Staphylococcal protein A inhibits complement activation by interfering with IgG hexamer formation

Proc Natl Acad Sci U S A. 2021 Feb 16;118(7):e2016772118. doi: 10.1073/pnas.2016772118.


Immunoglobulin (Ig) G molecules are essential players in the human immune response against bacterial infections. An important effector of IgG-dependent immunity is the induction of complement activation, a reaction that triggers a variety of responses that help kill bacteria. Antibody-dependent complement activation is promoted by the organization of target-bound IgGs into hexamers that are held together via noncovalent Fc-Fc interactions. Here we show that staphylococcal protein A (SpA), an important virulence factor and vaccine candidate of Staphylococcus aureus, effectively blocks IgG hexamerization and subsequent complement activation. Using native mass spectrometry and high-speed atomic force microscopy, we demonstrate that SpA blocks IgG hexamerization through competitive binding to the Fc-Fc interaction interface on IgG monomers. In concordance, we show that SpA interferes with the formation of (IgG)6:C1q complexes and prevents downstream complement activation on the surface of S. aureus. Finally, we demonstrate that IgG3 antibodies against S. aureus can potently induce complement activation and opsonophagocytic killing even in the presence of SpA. Together, our findings identify SpA as an immune evasion protein that specifically blocks IgG hexamerization.

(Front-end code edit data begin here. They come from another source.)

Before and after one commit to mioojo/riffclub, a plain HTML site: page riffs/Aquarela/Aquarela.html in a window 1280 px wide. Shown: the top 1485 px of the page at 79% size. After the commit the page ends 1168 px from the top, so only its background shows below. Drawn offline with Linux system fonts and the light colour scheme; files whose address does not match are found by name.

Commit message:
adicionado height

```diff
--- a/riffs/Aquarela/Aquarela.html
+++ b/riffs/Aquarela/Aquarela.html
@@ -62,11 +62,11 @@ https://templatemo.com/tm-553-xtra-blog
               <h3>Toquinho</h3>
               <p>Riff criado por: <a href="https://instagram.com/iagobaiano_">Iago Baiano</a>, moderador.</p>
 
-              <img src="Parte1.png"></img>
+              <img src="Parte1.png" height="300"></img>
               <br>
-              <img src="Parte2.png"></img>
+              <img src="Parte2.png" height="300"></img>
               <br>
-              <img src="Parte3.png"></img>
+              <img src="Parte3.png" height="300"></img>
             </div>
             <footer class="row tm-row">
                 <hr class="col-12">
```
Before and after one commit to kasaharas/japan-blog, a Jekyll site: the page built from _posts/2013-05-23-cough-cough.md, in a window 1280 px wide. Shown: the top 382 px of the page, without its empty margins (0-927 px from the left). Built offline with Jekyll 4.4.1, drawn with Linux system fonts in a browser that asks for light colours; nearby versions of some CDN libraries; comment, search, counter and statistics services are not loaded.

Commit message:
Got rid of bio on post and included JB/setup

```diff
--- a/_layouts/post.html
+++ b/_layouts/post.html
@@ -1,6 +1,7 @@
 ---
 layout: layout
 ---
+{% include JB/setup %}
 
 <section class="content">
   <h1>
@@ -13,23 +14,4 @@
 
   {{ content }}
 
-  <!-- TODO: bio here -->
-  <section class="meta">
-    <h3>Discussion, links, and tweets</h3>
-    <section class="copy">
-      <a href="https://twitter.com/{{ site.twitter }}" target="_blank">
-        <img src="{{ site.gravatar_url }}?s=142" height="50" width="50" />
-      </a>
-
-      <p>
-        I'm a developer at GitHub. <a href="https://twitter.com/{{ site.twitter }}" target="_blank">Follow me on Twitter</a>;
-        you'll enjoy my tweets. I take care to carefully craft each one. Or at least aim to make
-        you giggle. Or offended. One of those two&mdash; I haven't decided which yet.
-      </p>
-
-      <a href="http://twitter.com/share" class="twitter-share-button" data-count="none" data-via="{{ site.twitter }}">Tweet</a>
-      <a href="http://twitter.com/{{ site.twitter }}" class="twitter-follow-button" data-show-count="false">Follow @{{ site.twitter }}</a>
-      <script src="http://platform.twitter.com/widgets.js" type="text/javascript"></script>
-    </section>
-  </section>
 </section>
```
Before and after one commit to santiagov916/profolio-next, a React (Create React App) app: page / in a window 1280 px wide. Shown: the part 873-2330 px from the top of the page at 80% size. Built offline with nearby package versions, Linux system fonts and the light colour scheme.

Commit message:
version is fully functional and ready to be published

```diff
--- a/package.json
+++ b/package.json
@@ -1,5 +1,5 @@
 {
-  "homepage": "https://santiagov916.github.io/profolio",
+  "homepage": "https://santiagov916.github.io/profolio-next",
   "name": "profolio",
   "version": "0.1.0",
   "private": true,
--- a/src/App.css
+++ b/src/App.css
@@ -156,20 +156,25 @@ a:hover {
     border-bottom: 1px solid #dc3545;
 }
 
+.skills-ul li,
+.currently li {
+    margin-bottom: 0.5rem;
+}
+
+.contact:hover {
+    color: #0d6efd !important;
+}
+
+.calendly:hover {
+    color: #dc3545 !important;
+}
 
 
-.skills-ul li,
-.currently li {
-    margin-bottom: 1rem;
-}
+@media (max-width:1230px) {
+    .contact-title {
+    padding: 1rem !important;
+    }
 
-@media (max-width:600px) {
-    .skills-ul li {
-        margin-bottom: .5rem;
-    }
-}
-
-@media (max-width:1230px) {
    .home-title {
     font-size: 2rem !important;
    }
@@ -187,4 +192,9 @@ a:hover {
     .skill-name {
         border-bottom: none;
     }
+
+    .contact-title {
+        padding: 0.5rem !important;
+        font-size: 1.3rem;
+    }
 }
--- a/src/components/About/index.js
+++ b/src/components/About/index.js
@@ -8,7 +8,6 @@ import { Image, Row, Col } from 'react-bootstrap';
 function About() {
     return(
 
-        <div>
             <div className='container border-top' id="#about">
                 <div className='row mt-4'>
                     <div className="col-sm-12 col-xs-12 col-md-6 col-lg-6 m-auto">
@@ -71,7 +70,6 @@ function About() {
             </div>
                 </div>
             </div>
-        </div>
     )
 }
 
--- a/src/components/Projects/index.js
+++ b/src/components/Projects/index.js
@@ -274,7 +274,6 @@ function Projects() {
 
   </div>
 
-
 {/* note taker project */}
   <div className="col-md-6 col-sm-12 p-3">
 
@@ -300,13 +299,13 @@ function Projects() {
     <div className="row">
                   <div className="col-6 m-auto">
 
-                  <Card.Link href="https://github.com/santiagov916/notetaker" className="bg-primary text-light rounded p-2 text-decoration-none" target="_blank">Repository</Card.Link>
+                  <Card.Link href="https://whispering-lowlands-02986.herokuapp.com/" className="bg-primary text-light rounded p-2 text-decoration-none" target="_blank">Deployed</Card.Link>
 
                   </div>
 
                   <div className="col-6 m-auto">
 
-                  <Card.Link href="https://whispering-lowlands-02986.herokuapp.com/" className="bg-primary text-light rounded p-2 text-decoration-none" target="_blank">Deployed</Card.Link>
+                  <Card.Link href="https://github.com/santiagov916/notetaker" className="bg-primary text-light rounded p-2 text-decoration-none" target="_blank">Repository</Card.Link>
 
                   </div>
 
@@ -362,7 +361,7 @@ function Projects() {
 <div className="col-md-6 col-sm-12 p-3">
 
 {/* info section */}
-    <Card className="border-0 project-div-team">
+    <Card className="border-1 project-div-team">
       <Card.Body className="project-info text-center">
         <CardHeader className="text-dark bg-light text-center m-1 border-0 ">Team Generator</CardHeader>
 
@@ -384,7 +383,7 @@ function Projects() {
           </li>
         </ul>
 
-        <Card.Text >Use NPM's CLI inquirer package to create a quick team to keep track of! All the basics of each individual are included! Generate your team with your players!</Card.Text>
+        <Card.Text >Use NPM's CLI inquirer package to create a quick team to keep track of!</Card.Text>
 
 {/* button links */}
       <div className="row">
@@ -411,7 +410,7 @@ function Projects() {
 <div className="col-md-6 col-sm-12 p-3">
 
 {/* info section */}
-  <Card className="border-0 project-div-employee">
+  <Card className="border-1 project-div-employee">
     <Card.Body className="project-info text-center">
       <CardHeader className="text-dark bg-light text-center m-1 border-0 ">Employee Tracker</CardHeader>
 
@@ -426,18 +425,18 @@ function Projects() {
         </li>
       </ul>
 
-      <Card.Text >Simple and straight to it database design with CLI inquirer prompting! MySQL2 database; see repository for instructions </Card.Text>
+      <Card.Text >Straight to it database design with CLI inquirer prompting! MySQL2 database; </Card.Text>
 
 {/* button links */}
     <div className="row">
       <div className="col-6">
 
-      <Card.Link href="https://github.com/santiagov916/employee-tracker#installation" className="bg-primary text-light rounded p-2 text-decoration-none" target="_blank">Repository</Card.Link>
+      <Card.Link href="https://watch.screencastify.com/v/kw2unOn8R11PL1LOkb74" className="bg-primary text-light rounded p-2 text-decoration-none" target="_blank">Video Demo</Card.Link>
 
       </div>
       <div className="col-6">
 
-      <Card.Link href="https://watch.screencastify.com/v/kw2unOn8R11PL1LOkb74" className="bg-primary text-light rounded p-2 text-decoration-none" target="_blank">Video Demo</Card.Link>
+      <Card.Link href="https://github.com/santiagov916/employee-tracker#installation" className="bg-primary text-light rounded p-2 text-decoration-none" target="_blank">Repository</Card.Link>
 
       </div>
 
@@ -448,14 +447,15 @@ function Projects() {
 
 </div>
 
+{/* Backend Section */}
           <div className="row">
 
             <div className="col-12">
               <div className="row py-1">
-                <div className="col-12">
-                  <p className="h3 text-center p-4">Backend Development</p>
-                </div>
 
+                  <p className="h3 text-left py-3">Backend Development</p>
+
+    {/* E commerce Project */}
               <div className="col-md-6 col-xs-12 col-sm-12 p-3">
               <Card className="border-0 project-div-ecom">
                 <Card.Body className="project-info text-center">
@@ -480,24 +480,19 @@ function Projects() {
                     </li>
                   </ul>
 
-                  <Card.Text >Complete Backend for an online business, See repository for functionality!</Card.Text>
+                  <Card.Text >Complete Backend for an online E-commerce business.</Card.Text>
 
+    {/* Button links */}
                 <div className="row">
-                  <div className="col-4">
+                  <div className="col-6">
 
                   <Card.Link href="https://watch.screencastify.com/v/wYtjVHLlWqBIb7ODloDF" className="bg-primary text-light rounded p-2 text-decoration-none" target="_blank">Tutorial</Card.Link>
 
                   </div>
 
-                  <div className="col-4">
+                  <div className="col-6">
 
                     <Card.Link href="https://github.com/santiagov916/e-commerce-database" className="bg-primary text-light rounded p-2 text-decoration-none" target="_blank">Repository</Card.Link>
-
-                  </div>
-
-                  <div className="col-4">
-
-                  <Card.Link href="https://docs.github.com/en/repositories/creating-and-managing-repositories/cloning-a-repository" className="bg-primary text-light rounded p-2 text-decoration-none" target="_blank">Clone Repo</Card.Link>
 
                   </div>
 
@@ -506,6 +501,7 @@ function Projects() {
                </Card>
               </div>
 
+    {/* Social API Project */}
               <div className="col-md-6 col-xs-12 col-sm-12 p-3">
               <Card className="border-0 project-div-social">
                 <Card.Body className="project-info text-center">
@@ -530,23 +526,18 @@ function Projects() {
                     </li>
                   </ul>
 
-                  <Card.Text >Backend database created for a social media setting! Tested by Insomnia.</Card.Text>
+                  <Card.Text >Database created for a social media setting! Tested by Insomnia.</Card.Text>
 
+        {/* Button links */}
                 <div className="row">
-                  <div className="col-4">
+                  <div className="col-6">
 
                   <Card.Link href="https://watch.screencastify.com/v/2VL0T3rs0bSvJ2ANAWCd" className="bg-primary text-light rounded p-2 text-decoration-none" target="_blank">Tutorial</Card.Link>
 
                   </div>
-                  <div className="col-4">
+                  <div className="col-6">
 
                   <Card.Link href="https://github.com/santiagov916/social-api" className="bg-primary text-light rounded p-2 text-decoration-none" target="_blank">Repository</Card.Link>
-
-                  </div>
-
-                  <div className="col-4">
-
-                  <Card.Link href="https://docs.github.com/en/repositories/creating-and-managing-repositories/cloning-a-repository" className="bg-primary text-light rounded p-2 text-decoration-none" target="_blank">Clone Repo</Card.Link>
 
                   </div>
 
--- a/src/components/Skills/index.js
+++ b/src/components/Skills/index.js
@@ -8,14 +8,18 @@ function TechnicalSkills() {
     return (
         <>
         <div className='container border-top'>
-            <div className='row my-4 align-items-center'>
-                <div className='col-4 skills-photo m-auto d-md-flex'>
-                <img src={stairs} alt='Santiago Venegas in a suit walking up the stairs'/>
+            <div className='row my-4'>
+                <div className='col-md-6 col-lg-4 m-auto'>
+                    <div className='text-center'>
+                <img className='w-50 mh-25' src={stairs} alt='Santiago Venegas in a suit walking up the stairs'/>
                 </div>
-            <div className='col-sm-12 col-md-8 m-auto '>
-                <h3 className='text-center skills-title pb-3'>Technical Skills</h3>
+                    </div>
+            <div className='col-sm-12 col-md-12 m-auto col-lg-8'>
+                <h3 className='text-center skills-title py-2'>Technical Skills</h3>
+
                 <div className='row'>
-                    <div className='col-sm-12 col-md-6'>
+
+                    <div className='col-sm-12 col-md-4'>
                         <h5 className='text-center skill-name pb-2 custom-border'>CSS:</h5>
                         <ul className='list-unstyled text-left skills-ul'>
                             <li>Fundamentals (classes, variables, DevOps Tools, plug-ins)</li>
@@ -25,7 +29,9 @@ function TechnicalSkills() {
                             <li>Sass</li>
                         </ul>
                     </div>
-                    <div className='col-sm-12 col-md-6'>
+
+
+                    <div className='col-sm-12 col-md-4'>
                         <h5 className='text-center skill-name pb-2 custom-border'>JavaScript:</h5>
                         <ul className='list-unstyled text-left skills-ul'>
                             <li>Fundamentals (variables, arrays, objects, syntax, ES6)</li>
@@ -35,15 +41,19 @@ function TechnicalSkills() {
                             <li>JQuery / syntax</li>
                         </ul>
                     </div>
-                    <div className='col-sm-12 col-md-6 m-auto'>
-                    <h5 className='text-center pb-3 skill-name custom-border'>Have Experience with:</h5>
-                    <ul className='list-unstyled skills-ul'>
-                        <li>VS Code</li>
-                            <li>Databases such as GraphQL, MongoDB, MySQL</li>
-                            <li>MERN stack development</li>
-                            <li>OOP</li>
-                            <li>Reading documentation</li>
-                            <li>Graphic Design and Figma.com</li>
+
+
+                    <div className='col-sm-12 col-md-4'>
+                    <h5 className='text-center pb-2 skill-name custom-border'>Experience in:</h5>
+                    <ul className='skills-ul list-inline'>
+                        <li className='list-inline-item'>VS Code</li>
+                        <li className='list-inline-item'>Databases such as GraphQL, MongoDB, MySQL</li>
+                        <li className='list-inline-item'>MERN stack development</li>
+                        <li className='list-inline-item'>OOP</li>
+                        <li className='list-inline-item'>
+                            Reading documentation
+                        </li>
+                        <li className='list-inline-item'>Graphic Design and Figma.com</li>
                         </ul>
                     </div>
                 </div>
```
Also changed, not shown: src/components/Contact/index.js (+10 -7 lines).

Keywords: IgG hexamerization; Staphylococcus aureus; antibodies; complement; staphylococcal protein A.

Publication types

  • Research Support, Non-U.S. Gov't

MeSH terms

  • Binding Sites
  • Cells, Cultured
  • Complement Activation*
  • Humans
  • Immunoglobulin Fc Fragments / metabolism*
  • Immunoglobulin G / metabolism*
  • Phagocytes / immunology
  • Phagocytosis
  • Protein Binding
  • Protein Multimerization*
  • Staphylococcal Protein A / metabolism*
  • Staphylococcus aureus / immunology


  • Immunoglobulin Fc Fragments
  • Immunoglobulin G
  • Staphylococcal Protein A